If a line in the entries contains the string "input", include that line in your answer.

■ Web page edit records:
┌──

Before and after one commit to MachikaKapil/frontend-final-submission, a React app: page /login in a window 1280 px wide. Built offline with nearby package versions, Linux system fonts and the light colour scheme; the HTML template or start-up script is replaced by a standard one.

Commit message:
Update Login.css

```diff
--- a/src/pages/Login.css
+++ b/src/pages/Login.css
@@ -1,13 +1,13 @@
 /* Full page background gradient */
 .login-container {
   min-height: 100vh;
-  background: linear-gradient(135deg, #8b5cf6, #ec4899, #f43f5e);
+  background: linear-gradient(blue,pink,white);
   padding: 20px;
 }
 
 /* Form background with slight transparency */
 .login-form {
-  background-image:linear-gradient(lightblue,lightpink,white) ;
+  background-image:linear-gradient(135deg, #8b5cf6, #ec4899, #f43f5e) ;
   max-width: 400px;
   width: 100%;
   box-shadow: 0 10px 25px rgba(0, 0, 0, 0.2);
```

└──
┌──

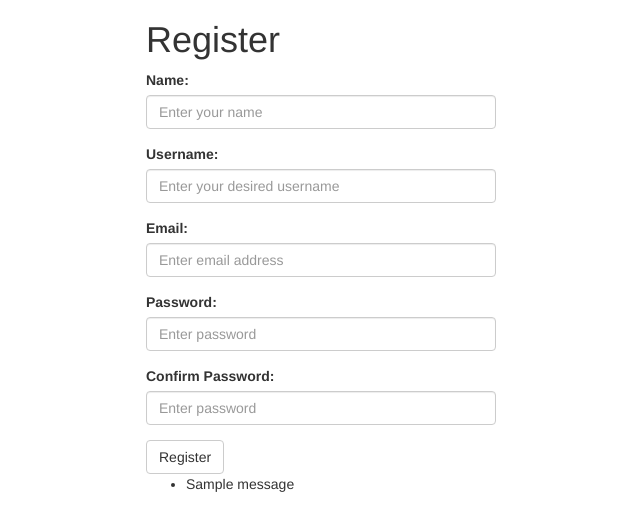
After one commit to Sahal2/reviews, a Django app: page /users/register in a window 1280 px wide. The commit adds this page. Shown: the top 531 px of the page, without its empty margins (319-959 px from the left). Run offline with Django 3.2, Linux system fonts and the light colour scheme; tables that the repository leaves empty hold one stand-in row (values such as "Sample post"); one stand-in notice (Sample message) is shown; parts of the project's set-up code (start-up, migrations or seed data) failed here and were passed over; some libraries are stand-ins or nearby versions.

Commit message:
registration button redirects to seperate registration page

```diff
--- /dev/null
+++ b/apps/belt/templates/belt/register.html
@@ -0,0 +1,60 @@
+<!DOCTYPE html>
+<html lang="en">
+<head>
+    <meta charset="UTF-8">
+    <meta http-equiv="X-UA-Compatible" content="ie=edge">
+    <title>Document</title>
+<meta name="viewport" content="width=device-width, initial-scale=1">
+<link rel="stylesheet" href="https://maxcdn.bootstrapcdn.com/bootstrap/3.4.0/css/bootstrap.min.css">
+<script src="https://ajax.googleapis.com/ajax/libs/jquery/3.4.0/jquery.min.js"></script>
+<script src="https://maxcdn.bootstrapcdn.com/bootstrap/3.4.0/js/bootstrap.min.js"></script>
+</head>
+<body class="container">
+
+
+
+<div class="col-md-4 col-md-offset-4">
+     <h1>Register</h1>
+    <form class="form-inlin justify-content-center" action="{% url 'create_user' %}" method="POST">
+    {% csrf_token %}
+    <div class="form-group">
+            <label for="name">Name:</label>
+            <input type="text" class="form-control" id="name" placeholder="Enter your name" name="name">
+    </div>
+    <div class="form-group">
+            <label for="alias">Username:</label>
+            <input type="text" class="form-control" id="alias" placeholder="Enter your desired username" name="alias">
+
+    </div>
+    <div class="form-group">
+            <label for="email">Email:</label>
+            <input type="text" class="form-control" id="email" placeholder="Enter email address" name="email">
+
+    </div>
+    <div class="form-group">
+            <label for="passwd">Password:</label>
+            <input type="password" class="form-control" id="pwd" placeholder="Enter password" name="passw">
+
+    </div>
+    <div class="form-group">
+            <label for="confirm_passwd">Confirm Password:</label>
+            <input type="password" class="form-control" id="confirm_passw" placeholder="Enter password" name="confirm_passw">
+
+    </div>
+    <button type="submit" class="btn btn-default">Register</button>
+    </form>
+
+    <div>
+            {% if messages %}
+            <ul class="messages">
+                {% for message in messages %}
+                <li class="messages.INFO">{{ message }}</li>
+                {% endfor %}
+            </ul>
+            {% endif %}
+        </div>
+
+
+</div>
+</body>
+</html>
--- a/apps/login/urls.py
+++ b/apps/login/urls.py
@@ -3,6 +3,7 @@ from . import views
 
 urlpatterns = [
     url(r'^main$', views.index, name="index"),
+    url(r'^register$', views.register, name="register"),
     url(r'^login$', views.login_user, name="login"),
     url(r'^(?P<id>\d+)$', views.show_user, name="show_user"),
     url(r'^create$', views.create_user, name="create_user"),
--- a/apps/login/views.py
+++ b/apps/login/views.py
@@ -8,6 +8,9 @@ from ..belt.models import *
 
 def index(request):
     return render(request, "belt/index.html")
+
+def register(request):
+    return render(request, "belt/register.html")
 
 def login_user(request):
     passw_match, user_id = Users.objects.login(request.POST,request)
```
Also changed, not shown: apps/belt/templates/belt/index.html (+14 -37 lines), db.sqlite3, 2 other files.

└──

■ Exercise response:
+            <input type="text" class="form-control" id="name" placeholder="Enter your name" name="name">
+            <input type="text" class="form-control" id="alias" placeholder="Enter your desired username" name="alias">
+            <input type="text" class="form-control" id="email" placeholder="Enter email address" name="email">
+            <input type="password" class="form-control" id="pwd" placeholder="Enter password" name="passw">
+            <input type="password" class="form-control" id="confirm_passw" placeholder="Enter password" name="confirm_passw">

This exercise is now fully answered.